What to work on:
Return each entry exactly, so that nothing in the data differs from the original.

Exercise material:
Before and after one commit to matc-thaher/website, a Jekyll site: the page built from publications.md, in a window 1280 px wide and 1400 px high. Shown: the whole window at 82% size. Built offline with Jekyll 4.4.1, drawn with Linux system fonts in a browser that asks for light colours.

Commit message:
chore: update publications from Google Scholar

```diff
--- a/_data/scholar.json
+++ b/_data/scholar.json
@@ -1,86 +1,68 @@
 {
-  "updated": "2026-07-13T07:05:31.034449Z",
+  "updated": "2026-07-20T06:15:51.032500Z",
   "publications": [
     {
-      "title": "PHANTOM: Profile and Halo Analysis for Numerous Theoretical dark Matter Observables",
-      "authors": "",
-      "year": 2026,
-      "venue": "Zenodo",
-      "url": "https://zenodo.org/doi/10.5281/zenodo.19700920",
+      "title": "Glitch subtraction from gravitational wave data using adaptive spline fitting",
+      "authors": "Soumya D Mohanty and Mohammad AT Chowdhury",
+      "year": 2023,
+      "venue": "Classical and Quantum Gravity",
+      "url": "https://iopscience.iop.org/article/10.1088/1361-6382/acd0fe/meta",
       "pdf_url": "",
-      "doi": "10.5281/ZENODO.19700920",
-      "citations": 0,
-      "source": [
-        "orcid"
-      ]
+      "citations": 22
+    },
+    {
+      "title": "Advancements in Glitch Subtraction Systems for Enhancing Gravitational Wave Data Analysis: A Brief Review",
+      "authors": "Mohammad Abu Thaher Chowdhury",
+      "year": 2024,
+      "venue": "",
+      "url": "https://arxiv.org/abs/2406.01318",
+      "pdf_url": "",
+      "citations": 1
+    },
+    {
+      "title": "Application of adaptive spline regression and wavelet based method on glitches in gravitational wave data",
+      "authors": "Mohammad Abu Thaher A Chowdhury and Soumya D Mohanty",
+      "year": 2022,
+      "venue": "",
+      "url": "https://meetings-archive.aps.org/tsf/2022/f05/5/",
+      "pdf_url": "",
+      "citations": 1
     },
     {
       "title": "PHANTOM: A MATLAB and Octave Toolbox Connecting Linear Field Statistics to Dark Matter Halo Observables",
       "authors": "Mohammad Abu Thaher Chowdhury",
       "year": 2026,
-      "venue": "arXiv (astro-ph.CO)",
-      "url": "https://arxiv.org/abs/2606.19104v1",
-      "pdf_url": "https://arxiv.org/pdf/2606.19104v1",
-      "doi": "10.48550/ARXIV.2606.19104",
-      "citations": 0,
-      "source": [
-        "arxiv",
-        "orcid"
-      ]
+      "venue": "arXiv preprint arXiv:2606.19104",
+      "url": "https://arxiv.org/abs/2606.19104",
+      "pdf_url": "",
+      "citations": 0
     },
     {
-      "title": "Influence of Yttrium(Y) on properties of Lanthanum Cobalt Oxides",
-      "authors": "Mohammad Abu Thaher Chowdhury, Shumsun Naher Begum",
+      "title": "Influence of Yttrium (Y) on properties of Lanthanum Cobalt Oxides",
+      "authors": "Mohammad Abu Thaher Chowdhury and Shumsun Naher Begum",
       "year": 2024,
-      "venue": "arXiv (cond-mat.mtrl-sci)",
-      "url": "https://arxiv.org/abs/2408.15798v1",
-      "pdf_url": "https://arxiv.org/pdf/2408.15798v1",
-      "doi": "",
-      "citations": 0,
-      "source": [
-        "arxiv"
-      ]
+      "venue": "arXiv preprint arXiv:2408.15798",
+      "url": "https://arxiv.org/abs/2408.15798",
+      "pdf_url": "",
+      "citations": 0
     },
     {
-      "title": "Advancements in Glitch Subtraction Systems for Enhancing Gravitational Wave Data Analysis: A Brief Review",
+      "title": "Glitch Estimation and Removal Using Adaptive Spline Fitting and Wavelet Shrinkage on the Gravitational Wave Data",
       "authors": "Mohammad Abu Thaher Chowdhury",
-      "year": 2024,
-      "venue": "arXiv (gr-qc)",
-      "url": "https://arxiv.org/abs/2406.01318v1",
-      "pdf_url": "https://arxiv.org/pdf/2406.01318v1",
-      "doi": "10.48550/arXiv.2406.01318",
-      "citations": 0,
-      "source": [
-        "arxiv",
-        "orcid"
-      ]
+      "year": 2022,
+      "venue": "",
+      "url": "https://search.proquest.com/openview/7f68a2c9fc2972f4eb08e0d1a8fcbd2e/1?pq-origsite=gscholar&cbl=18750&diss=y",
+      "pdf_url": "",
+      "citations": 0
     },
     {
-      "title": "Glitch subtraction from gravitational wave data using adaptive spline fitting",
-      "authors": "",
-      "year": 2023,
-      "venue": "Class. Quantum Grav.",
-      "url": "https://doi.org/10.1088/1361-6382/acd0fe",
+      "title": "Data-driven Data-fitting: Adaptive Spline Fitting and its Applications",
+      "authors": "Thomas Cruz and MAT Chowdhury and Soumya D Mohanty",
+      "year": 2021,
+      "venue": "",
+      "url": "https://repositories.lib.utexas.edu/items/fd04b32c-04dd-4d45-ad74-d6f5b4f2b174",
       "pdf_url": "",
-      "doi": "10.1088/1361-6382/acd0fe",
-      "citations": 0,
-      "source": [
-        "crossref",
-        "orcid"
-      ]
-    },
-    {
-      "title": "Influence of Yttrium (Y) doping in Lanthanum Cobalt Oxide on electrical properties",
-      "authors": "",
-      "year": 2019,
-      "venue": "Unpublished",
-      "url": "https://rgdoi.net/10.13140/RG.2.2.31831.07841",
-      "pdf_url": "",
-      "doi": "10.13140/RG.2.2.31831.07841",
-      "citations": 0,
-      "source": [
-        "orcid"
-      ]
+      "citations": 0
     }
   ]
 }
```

Exercise response:
Before and after one commit to matc-thaher/website, a Jekyll site: the page built from publications.md, in a window 1280 px wide and 1400 px high. Shown: the whole window at 82% size. Built offline with Jekyll 4.4.1, drawn with Linux system fonts in a browser that asks for light colours.

Commit message:
chore: update publications from Google Scholar

```diff
--- a/_data/scholar.json
+++ b/_data/scholar.json
@@ -1,86 +1,68 @@
 {
-  "updated": "2026-07-13T07:05:31.034449Z",
+  "updated": "2026-07-20T06:15:51.032500Z",
   "publications": [
     {
-      "title": "PHANTOM: Profile and Halo Analysis for Numerous Theoretical dark Matter Observables",
-      "authors": "",
-      "year": 2026,
-      "venue": "Zenodo",
-      "url": "https://zenodo.org/doi/10.5281/zenodo.19700920",
+      "title": "Glitch subtraction from gravitational wave data using adaptive spline fitting",
+      "authors": "Soumya D Mohanty and Mohammad AT Chowdhury",
+      "year": 2023,
+      "venue": "Classical and Quantum Gravity",
+      "url": "https://iopscience.iop.org/article/10.1088/1361-6382/acd0fe/meta",
       "pdf_url": "",
-      "doi": "10.5281/ZENODO.19700920",
-      "citations": 0,
-      "source": [
-        "orcid"
-      ]
+      "citations": 22
+    },
+    {
+      "title": "Advancements in Glitch Subtraction Systems for Enhancing Gravitational Wave Data Analysis: A Brief Review",
+      "authors": "Mohammad Abu Thaher Chowdhury",
+      "year": 2024,
+      "venue": "",
+      "url": "https://arxiv.org/abs/2406.01318",
+      "pdf_url": "",
+      "citations": 1
+    },
+    {
+      "title": "Application of adaptive spline regression and wavelet based method on glitches in gravitational wave data",
+      "authors": "Mohammad Abu Thaher A Chowdhury and Soumya D Mohanty",
+      "year": 2022,
+      "venue": "",
+      "url": "https://meetings-archive.aps.org/tsf/2022/f05/5/",
+      "pdf_url": "",
+      "citations": 1
     },
     {
       "title": "PHANTOM: A MATLAB and Octave Toolbox Connecting Linear Field Statistics to Dark Matter Halo Observables",
       "authors": "Mohammad Abu Thaher Chowdhury",
       "year": 2026,
-      "venue": "arXiv (astro-ph.CO)",
-      "url": "https://arxiv.org/abs/2606.19104v1",
-      "pdf_url": "https://arxiv.org/pdf/2606.19104v1",
-      "doi": "10.48550/ARXIV.2606.19104",
-      "citations": 0,
-      "source": [
-        "arxiv",
-        "orcid"
-      ]
+      "venue": "arXiv preprint arXiv:2606.19104",
+      "url": "https://arxiv.org/abs/2606.19104",
+      "pdf_url": "",
+      "citations": 0
     },
     {
-      "title": "Influence of Yttrium(Y) on properties of Lanthanum Cobalt Oxides",
-      "authors": "Mohammad Abu Thaher Chowdhury, Shumsun Naher Begum",
+      "title": "Influence of Yttrium (Y) on properties of Lanthanum Cobalt Oxides",
+      "authors": "Mohammad Abu Thaher Chowdhury and Shumsun Naher Begum",
       "year": 2024,
-      "venue": "arXiv (cond-mat.mtrl-sci)",
-      "url": "https://arxiv.org/abs/2408.15798v1",
-      "pdf_url": "https://arxiv.org/pdf/2408.15798v1",
-      "doi": "",
-      "citations": 0,
-      "source": [
-        "arxiv"
-      ]
+      "venue": "arXiv preprint arXiv:2408.15798",
+      "url": "https://arxiv.org/abs/2408.15798",
+      "pdf_url": "",
+      "citations": 0
     },
     {
-      "title": "Advancements in Glitch Subtraction Systems for Enhancing Gravitational Wave Data Analysis: A Brief Review",
+      "title": "Glitch Estimation and Removal Using Adaptive Spline Fitting and Wavelet Shrinkage on the Gravitational Wave Data",
       "authors": "Mohammad Abu Thaher Chowdhury",
-      "year": 2024,
-      "venue": "arXiv (gr-qc)",
-      "url": "https://arxiv.org/abs/2406.01318v1",
-      "pdf_url": "https://arxiv.org/pdf/2406.01318v1",
-      "doi": "10.48550/arXiv.2406.01318",
-      "citations": 0,
-      "source": [
-        "arxiv",
-        "orcid"
-      ]
+      "year": 2022,
+      "venue": "",
+      "url": "https://search.proquest.com/openview/7f68a2c9fc2972f4eb08e0d1a8fcbd2e/1?pq-origsite=gscholar&cbl=18750&diss=y",
+      "pdf_url": "",
+      "citations": 0
     },
     {
-      "title": "Glitch subtraction from gravitational wave data using adaptive spline fitting",
-      "authors": "",
-      "year": 2023,
-      "venue": "Class. Quantum Grav.",
-      "url": "https://doi.org/10.1088/1361-6382/acd0fe",
+      "title": "Data-driven Data-fitting: Adaptive Spline Fitting and its Applications",
+      "authors": "Thomas Cruz and MAT Chowdhury and Soumya D Mohanty",
+      "year": 2021,
+      "venue": "",
+      "url": "https://repositories.lib.utexas.edu/items/fd04b32c-04dd-4d45-ad74-d6f5b4f2b174",
       "pdf_url": "",
-      "doi": "10.1088/1361-6382/acd0fe",
-      "citations": 0,
-      "source": [
-        "crossref",
-        "orcid"
-      ]
-    },
-    {
-      "title": "Influence of Yttrium (Y) doping in Lanthanum Cobalt Oxide on electrical properties",
-      "authors": "",
-      "year": 2019,
-      "venue": "Unpublished",
-      "url": "https://rgdoi.net/10.13140/RG.2.2.31831.07841",
-      "pdf_url": "",
-      "doi": "10.13140/RG.2.2.31831.07841",
-      "citations": 0,
-      "source": [
-        "orcid"
-      ]
+      "citations": 0
     }
   ]
 }
```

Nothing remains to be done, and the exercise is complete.